The most common reactions to dog dander are:
Your dog’s coat can also carry other indoor allergens (like dust) or outdoor allergens (like pollen). This fact can add to your allergic reaction.
However, when you can introduce and maintain a protocol to remove your dog’s dander in your home, you can reduce the irritation you might get.
Once you have been exposed and know how you will react to a Boston…
Reducing dog dander in your home could help get and keep the Boston Terrier you want while living with your dog allergies.
Follow these 7 simple steps to eliminate dog dander at home:
Brush your Boston Terrier’s coat every week to remove dead hair and dander.
I would recommend you do this in the garden or outdoors to avoid the allergens spreading inside your house. Otherwise if done indoors, then vacuum after you are done.
Bath your dog when they get smelly or dirty. Although regular baths can remove dander from your dog’s skin, they can also dry the skin, which will result in more dander.
How Often to Bathe a Boston Terrier? will provide the step by step guide to bathing your dog and shampoo choices.
However, depending on how your reaction or tolerance, you could also take your Boston to the groomers to avoid the exposure to dander.
When it comes to letting your dog wander around the whole house with no restrictions or boundaries, I find this fosters undesirable effects.
In fact, your dog has no need for it and it helps to teach your pooch to stay calm when you are out of sight (in your bedroom, for instance).
This tip has a great effect on dog allergy sufferers. Even if you are not symptomatic, keeping your dog away from certain rooms helps.
The goal is to limit your daily exposure to possible allergy triggers.
As an extension to step #2, remove, contain, or keep out of reach any hair (and dander) trapping items from your dog, like:
Regardless if you are allergic or not, weekly cleaning is very common (and necessary) for dog owners.
Vacuum weekly to remove hair and dander on the floor. Going for a vacuum cleaner specific for pets like Dyson Animal will often get you better results than regular ones.
Also, follow up with a good dusting.

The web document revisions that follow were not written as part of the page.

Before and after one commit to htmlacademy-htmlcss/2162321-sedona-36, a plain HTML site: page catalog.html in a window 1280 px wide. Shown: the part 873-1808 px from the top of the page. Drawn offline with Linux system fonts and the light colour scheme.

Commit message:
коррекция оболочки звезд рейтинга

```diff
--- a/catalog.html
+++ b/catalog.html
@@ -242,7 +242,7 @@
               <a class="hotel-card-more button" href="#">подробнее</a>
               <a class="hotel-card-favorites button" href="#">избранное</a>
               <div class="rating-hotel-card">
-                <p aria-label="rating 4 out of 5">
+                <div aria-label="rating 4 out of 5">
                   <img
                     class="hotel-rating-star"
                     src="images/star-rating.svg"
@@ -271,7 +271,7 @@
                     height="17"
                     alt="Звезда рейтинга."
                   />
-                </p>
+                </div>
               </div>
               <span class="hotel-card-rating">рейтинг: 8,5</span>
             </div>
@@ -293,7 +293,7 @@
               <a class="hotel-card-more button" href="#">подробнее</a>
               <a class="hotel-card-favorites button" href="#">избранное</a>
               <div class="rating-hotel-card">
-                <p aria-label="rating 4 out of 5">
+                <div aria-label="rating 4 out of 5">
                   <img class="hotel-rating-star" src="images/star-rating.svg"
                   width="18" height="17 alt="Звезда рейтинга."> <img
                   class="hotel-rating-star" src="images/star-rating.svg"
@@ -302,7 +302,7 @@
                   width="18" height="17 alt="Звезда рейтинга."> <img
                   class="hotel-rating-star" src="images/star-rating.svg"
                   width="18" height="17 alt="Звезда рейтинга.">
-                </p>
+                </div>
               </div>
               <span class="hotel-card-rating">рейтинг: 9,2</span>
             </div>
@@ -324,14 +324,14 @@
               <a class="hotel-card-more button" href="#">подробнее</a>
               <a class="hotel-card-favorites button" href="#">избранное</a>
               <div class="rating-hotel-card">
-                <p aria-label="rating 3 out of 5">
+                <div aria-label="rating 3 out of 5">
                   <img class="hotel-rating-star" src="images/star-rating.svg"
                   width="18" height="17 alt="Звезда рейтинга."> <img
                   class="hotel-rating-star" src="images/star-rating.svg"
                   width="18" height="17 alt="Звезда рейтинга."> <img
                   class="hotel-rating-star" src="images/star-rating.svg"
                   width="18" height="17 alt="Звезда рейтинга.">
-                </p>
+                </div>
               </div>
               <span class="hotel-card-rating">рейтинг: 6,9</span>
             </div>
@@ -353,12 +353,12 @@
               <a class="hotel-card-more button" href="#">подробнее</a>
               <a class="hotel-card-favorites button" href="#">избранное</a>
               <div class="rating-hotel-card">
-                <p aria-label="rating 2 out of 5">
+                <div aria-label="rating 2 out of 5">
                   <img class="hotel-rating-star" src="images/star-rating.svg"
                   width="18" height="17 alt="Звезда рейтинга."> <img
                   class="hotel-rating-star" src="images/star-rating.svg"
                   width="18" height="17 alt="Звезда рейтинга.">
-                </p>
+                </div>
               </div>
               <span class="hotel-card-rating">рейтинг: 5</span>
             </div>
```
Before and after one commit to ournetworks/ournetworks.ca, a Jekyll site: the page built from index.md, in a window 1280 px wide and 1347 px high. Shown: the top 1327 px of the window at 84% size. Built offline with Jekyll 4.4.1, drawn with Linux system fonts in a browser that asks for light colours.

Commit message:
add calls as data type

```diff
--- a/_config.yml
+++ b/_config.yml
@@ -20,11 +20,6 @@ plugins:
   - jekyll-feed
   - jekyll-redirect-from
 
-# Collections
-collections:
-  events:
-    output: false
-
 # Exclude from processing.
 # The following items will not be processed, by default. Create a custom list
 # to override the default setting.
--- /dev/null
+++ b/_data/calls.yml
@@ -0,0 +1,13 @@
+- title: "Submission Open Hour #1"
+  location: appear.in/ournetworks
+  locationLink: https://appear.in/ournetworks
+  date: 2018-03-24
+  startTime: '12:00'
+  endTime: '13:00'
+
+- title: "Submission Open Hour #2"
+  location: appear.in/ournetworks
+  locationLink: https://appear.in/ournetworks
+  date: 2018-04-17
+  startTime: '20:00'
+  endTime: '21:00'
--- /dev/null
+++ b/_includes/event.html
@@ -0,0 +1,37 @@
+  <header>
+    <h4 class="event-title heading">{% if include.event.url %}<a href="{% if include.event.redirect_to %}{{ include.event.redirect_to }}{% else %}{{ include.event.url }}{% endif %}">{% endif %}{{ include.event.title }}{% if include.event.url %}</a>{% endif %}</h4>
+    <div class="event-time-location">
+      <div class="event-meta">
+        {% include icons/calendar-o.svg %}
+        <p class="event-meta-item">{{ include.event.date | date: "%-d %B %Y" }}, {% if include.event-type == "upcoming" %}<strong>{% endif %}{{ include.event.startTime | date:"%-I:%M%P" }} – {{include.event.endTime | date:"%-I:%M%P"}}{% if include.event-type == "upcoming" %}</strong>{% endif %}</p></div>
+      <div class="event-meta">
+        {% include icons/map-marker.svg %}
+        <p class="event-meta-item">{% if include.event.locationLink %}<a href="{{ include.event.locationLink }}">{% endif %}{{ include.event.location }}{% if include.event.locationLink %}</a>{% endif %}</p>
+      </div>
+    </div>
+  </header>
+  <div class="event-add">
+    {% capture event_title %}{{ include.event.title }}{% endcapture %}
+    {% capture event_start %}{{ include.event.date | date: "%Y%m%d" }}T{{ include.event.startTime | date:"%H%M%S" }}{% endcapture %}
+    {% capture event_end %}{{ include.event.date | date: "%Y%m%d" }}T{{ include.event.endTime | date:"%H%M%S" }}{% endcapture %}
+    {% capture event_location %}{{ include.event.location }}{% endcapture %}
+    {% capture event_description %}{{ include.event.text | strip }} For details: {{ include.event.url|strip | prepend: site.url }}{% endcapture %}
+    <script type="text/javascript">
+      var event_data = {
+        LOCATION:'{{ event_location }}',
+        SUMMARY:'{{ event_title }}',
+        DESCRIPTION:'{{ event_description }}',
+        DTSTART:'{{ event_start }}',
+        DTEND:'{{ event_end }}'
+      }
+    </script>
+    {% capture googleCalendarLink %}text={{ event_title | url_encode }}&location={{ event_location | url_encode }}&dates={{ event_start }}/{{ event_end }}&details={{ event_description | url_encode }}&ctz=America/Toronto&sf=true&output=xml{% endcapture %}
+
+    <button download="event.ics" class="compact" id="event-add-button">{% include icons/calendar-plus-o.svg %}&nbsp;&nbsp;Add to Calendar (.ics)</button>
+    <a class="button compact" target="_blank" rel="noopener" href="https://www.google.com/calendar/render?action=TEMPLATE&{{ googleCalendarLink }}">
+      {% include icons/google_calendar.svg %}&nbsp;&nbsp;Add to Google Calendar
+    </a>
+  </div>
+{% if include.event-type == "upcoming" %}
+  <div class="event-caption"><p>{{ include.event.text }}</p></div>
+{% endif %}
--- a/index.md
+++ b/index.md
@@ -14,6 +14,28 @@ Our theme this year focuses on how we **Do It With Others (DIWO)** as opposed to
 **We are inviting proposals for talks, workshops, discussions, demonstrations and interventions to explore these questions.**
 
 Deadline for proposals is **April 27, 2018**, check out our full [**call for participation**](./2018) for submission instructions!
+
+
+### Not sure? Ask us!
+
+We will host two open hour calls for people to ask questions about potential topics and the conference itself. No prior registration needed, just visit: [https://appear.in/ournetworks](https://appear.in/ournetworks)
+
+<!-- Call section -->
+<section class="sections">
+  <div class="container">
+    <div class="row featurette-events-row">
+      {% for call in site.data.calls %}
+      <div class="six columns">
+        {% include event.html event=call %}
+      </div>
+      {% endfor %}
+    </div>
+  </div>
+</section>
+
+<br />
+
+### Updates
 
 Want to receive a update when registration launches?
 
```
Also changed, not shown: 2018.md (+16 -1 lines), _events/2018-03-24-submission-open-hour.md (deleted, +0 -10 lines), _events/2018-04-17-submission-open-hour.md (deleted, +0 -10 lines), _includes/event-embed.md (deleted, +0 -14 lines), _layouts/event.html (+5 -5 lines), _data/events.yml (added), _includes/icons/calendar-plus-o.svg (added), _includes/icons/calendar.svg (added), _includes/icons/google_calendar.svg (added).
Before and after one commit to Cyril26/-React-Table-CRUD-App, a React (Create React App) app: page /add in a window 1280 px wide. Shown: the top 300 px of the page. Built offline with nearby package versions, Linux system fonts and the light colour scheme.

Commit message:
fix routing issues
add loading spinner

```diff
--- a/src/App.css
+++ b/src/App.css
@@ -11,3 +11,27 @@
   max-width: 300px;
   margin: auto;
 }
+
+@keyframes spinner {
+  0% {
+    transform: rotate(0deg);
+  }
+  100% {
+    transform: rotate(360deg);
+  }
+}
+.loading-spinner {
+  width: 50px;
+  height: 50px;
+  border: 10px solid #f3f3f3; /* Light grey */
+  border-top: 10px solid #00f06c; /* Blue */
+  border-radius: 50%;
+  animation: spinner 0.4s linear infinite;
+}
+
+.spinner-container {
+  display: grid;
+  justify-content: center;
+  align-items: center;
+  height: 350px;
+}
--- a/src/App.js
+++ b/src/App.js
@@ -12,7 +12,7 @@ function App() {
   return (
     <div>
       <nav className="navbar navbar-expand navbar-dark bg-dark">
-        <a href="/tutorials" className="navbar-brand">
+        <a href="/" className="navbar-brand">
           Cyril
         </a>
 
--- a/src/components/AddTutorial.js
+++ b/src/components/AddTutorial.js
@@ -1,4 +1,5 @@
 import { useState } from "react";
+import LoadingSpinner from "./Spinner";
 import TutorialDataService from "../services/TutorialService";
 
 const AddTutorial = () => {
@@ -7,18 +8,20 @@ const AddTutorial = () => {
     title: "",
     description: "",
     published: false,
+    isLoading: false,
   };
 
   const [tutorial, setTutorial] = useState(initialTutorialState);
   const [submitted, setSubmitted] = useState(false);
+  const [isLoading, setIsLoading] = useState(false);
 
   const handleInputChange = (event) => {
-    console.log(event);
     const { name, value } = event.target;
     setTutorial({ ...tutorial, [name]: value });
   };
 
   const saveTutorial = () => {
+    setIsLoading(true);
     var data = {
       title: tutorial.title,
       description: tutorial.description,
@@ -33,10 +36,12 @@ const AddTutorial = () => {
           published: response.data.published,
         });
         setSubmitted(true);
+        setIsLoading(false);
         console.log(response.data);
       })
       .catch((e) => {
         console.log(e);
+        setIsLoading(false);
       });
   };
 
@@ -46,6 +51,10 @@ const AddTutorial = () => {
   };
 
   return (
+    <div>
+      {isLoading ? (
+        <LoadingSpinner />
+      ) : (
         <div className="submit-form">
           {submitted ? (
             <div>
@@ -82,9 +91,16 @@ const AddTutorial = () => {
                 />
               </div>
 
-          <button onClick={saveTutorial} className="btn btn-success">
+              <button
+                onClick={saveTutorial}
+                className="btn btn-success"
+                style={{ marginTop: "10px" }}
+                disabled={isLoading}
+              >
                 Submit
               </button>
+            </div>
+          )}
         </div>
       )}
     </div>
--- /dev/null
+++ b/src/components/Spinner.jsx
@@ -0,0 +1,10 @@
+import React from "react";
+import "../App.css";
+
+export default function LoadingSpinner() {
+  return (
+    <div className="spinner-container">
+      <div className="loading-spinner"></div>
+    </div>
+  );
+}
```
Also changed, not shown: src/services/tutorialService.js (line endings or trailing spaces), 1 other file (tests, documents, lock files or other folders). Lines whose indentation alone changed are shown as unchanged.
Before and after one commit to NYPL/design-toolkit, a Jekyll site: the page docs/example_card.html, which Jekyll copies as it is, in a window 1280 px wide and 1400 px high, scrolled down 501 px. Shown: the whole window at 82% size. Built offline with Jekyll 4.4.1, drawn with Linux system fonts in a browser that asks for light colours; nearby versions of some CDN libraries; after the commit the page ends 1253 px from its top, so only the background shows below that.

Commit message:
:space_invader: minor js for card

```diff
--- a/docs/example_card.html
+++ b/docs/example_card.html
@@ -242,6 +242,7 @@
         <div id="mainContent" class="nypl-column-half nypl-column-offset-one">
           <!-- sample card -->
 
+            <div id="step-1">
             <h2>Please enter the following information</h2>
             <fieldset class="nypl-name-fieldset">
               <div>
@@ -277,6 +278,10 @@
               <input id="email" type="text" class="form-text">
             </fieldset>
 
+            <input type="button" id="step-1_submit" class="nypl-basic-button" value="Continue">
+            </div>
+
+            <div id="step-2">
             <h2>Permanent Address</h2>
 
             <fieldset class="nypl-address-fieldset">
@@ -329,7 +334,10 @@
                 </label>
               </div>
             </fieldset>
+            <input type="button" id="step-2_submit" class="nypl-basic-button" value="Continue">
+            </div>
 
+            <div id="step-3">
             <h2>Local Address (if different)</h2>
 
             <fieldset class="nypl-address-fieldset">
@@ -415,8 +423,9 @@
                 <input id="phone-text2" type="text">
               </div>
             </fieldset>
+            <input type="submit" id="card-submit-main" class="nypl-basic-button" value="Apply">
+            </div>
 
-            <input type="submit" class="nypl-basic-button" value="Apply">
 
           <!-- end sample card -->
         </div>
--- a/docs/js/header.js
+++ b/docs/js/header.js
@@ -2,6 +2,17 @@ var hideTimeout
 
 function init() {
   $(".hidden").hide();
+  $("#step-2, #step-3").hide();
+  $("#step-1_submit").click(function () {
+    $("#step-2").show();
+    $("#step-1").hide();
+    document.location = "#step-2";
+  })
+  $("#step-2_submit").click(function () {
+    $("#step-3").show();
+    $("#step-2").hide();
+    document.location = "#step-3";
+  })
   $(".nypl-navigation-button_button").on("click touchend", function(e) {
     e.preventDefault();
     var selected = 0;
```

If you have a Boston, the chances are hair and dander are everywhere.
Your weekly cleaning schedule can also include washing your sofa cushion covers! Bostons are known for their snuggling habits. So if your pooch is allowed on the couch (hopefully made of leather, where hair doesn’t get attached), consider washing blankets and covers.
Your dog’s bed is the one place that will be highly covered with hair and dander.
If you can, you should wash the bedding weekly.
Also, you can wash it when you are planning to give your pooch a bath, so your Boston terrier can snuggle into a clean bed afterwards.
You can maintain your dog’s coat health with natural dog supplements and remedies.
The best dietary supplements for the health of your dog’s skin and coat are those that contain omega-3, especially if they are made from marine oils, such as krill oil.
Coconut oil also improves skin health and clears up conditions like:
Coconut oil is also a rich source of lauric acid, which moisturizes dry skin and gives your dog’s coat a shiny gleam.
The final step in cleansing your house of dog dander is to buy an air purifier.
You can place it in the area your dog is likely to spend most of the day. Plus, changing the air filter monthly will reduce dog dander from spreading around your home.
Boston Bull Terriers shed minimally during the year. They have a short coat that requires low grooming and they shed the most twice a year: during the fall and spring. Find out more about grooming your Boston Terrier and how to reduce shedding here.
Bostons have a low drooling tendency in comparison. Although, they are likely to drool when nervous or excited, from car sickness, or an upset stomach. The Boston Terrier's drooling guide will point to causes and show you when drooling can be related to a health problem.
There's no dog that is 100% hypoallergenic. However, there are less-allergenic dog breeds like Bichon Frises and Miniature Schnauzers. These can be a better choice for those who suffer from dog dander, which is what causes most pet allergies in people. For a complete list, check out the American Kennel’s Club list of hypoallergenic dogs.